YOUR ASSIGNMENT> Wherever a line in the material contains the word "width", copy that line.
BEGIN PROVIDED DATA
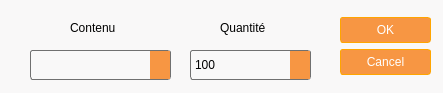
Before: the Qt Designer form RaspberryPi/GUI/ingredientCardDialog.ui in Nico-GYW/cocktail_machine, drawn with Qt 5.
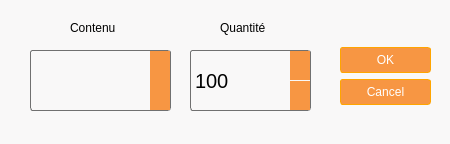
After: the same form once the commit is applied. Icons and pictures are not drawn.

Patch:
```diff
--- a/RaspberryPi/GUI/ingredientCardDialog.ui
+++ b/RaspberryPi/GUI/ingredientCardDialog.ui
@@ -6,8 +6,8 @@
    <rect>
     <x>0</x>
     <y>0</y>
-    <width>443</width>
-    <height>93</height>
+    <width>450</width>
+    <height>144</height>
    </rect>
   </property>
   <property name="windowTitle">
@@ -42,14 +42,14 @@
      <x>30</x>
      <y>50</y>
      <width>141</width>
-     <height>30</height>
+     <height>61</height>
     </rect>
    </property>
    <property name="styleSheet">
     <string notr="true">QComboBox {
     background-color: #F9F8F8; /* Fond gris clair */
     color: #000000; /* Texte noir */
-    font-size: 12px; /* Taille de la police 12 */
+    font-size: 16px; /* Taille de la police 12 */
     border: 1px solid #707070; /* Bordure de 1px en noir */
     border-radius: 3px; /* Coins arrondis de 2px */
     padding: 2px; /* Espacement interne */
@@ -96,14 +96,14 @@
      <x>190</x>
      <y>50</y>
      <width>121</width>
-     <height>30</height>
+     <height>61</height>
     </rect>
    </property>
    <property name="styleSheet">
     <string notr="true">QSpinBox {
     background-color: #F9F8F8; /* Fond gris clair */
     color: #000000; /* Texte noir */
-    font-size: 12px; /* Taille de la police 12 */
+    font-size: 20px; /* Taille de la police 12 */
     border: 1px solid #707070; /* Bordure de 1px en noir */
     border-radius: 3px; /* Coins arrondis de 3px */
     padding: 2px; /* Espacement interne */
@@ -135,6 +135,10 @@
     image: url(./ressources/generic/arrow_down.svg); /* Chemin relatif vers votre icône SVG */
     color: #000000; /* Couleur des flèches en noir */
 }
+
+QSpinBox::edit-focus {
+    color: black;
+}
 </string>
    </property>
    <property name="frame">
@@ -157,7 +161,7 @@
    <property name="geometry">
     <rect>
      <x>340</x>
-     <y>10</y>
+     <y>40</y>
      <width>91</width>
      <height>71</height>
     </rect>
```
END PROVIDED DATA
BEGIN PROVIDED DATA
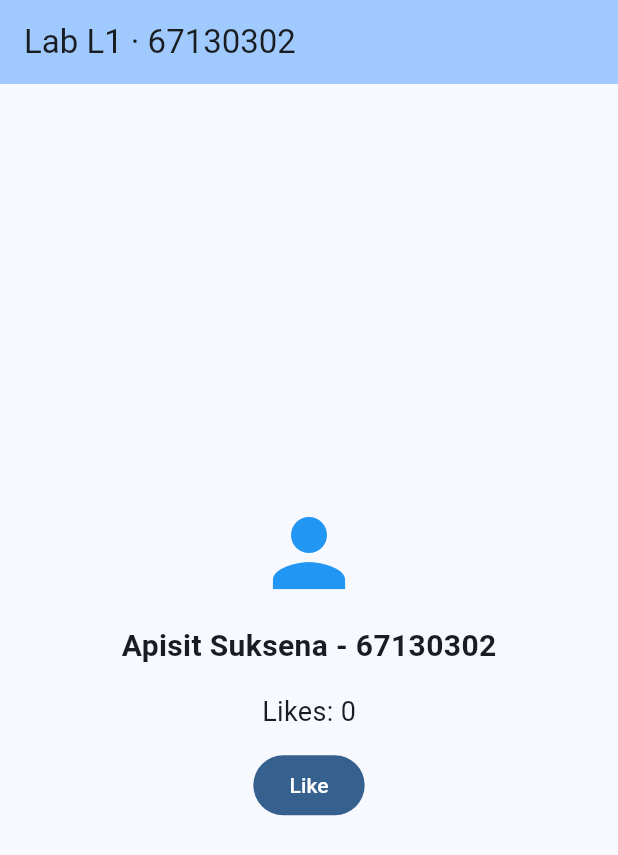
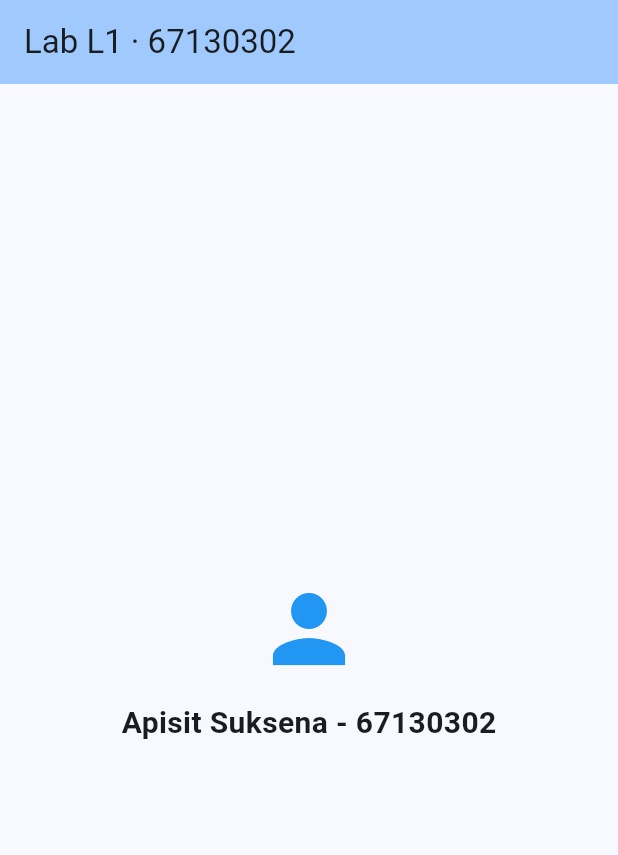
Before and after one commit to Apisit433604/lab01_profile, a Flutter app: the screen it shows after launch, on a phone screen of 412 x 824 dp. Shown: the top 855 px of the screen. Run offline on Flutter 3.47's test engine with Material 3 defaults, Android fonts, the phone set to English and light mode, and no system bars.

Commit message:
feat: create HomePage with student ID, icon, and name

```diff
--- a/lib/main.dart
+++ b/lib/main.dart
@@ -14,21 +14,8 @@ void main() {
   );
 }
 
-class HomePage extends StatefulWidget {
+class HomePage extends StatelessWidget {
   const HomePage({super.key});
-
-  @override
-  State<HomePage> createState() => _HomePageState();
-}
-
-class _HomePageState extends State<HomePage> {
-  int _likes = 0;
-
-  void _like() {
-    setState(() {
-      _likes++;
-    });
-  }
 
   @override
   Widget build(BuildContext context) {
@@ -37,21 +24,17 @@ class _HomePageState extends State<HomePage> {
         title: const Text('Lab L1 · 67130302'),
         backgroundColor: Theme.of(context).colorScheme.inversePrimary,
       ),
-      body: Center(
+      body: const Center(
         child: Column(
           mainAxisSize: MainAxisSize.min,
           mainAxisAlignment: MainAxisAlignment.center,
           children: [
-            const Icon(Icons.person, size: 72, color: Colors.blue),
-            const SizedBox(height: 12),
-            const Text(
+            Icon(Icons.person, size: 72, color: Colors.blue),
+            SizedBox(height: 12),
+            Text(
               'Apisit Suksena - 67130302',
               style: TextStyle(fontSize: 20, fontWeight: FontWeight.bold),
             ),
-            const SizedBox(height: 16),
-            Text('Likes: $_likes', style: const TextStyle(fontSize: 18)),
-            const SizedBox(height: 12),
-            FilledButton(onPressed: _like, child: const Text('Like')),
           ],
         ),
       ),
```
END PROVIDED DATA
RESPONSE>
-    <width>443</width>
+    <width>450</width>
      <width>141</width>
      <width>121</width>
      <width>91</width>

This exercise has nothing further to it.